Stored entries
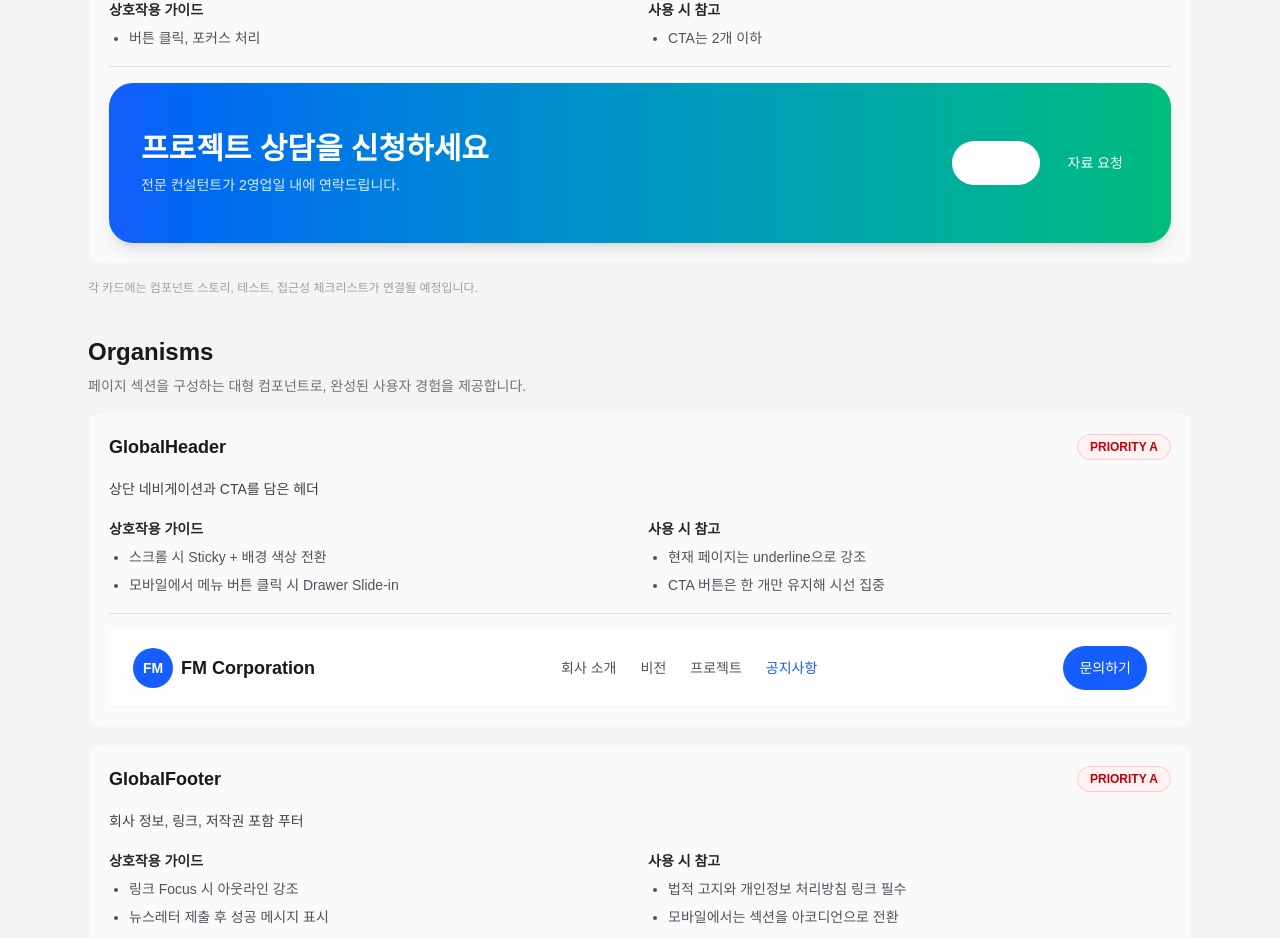
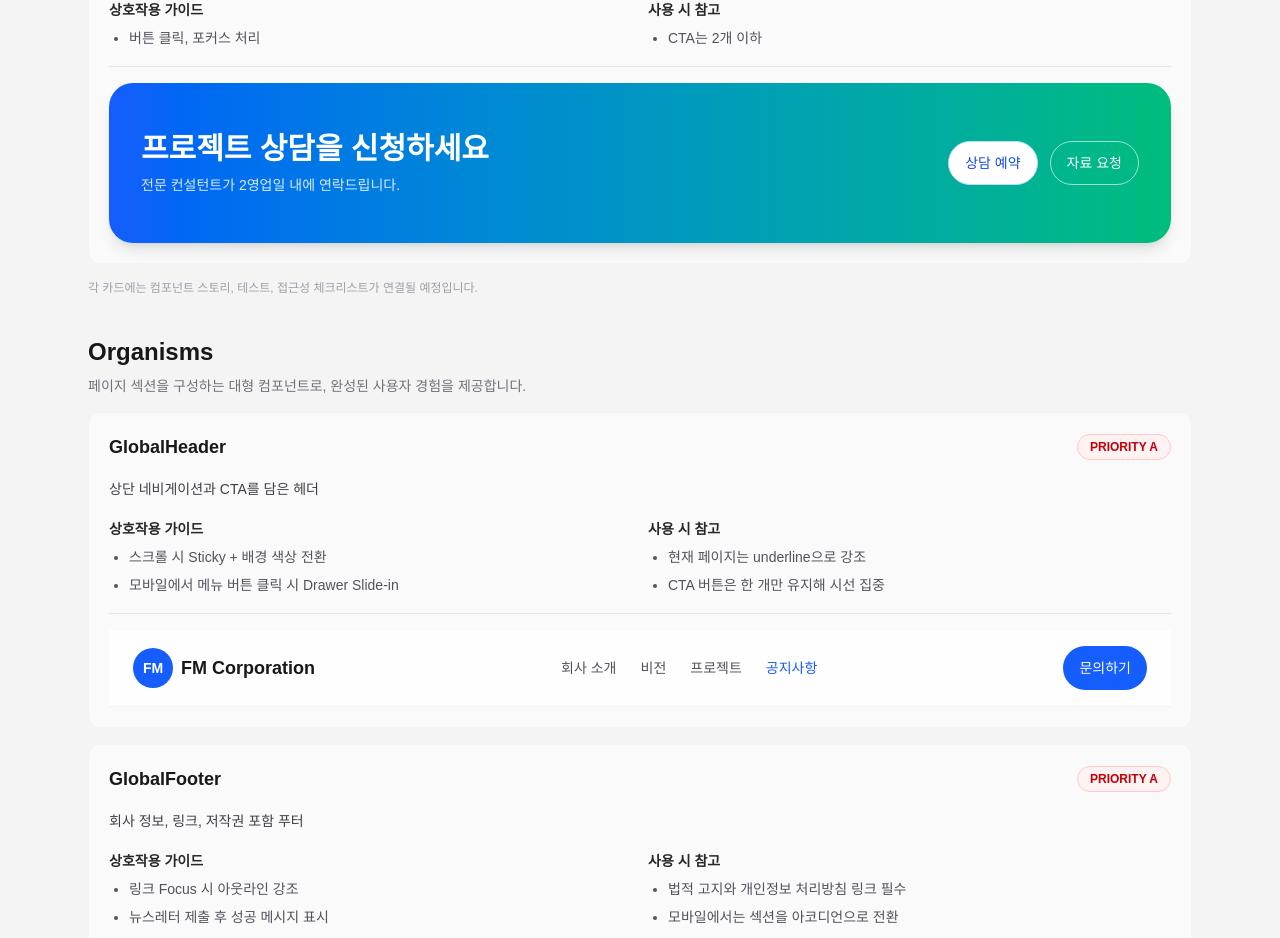
Before and after one commit to dyoun12/fm-web, a Next.js app in the folder fe-app/: page /dev in a window 1280 px wide. Shown: the part 9811-10749 px from the top of the page. Built offline with nearby package versions, Linux system fonts and the light colour scheme.

Commit message:
fix: CTA 버튼 폰트 미식별 문제 해결

```diff
--- a/fe-app/app/components/molecules/cta-section/cta-section.tsx
+++ b/fe-app/app/components/molecules/cta-section/cta-section.tsx
@@ -39,12 +39,20 @@ export function CtaSection({
           )}
         </div>
         <div className="flex flex-wrap items-center gap-3">
-          <Button variant="primary" className="bg-white text-blue-700 hover:bg-blue-50">
-            <Link href={primaryAction.href}>{primaryAction.label}</Link>
+          {/* Primary: 가시성 확보를 위해 Button secondary 변형 사용 (흰 배경 + 파란 텍스트) */}
+          <Button variant="secondary" className="text-blue-700">
+            <Link href={primaryAction.href} className="text-current no-underline">
+              {primaryAction.label}
+            </Link>
           </Button>
           {secondaryAction && (
-            <Button variant="ghost" className="text-white hover:bg-white/10">
-              <Link href={secondaryAction.href}>{secondaryAction.label}</Link>
+            <Button
+              variant="ghost"
+              className="text-white border border-white/60 hover:bg-white/10"
+            >
+              <Link href={secondaryAction.href} className="text-current no-underline">
+                {secondaryAction.label}
+              </Link>
             </Button>
           )}
         </div>
```
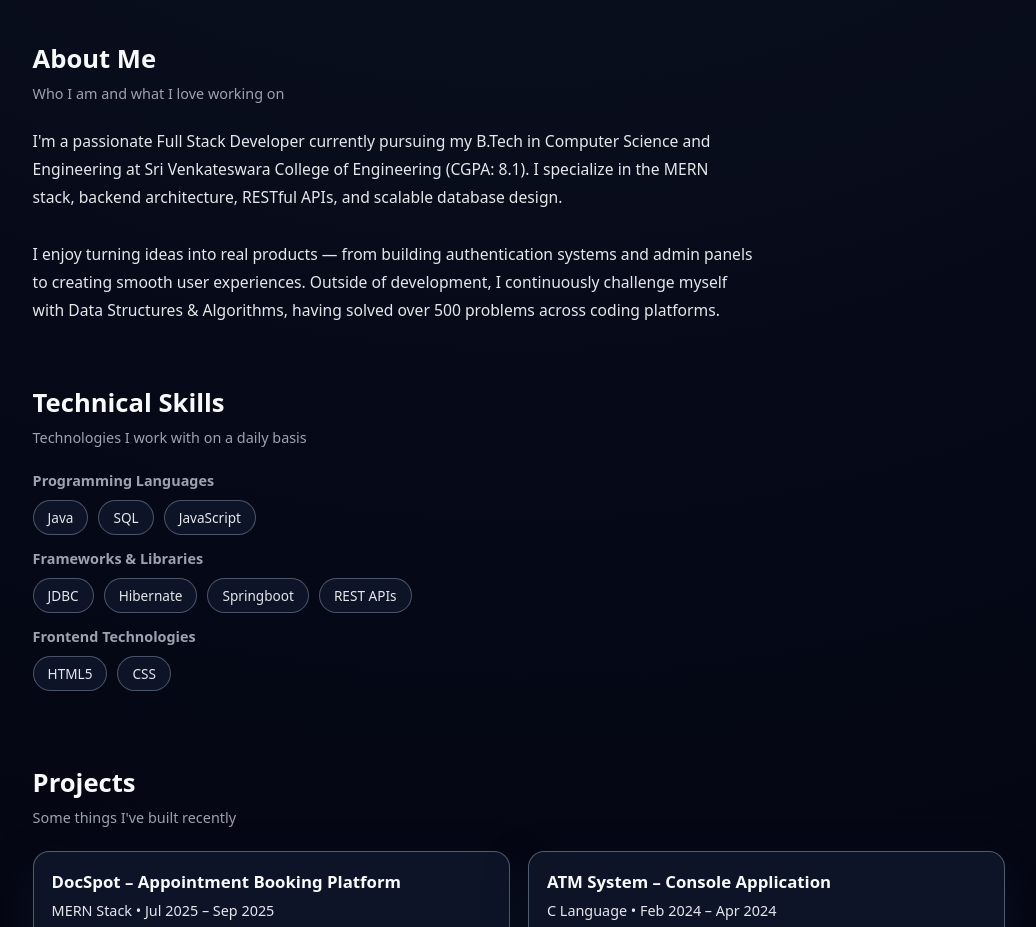
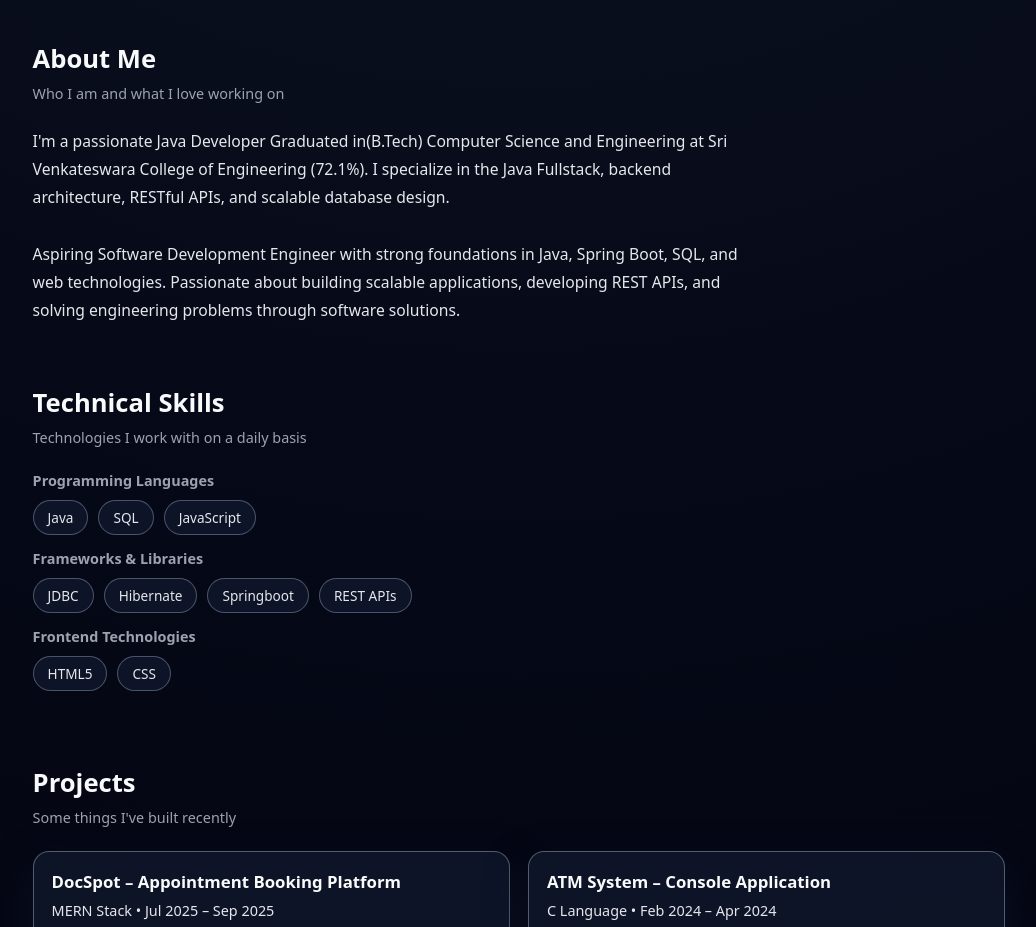
Before and after one commit to Balaji13052004/My-Portfolio, a React (Vite) app: page / in a window 1280 px wide. Shown: the part 820-1747 px from the top of the page, without its empty margins (121-1157 px from the left). Built offline with nearby package versions, Linux system fonts and the light colour scheme.

Commit message:
Update About.jsx

```diff
--- a/src/components/About.jsx
+++ b/src/components/About.jsx
@@ -6,16 +6,16 @@ export default function About() {
       <h2 className="section-title">About Me</h2>
       <p className="section-subtitle">Who I am and what I love working on</p>
       <p className="about-text">
-        I'm a passionate Full Stack Developer currently pursuing my B.Tech in Computer
-        Science and Engineering at Sri Venkateswara College of Engineering (CGPA: 8.1).
-        I specialize in the MERN stack, backend architecture, RESTful APIs, and scalable
+        I'm a passionate Java Developer Graduated in(B.Tech)
+        Computer Science and Engineering at Sri Venkateswara College of Engineering (72.1%).
+        I specialize in the Java Fullstack, backend architecture, RESTful APIs, and scalable
         database design.
         <br />
         <br />
-        I enjoy turning ideas into real products — from building authentication systems
-        and admin panels to creating smooth user experiences. Outside of development,
-        I continuously challenge myself with Data Structures & Algorithms, having solved
-        over 500 problems across coding platforms.
+        Aspiring Software Development Engineer with strong foundations in Java, Spring Boot, SQL, and web technologies.
+        Passionate about building scalable applications, developing REST APIs, and solving engineering problems through
+        software solutions.
+
       </p>
     </section>
   );
```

> _REQUIRED ACTION_: Where a line of the data contains "Link", include it in the tally, and answer with the tally alone.

> _RESPONSE AREA_: 6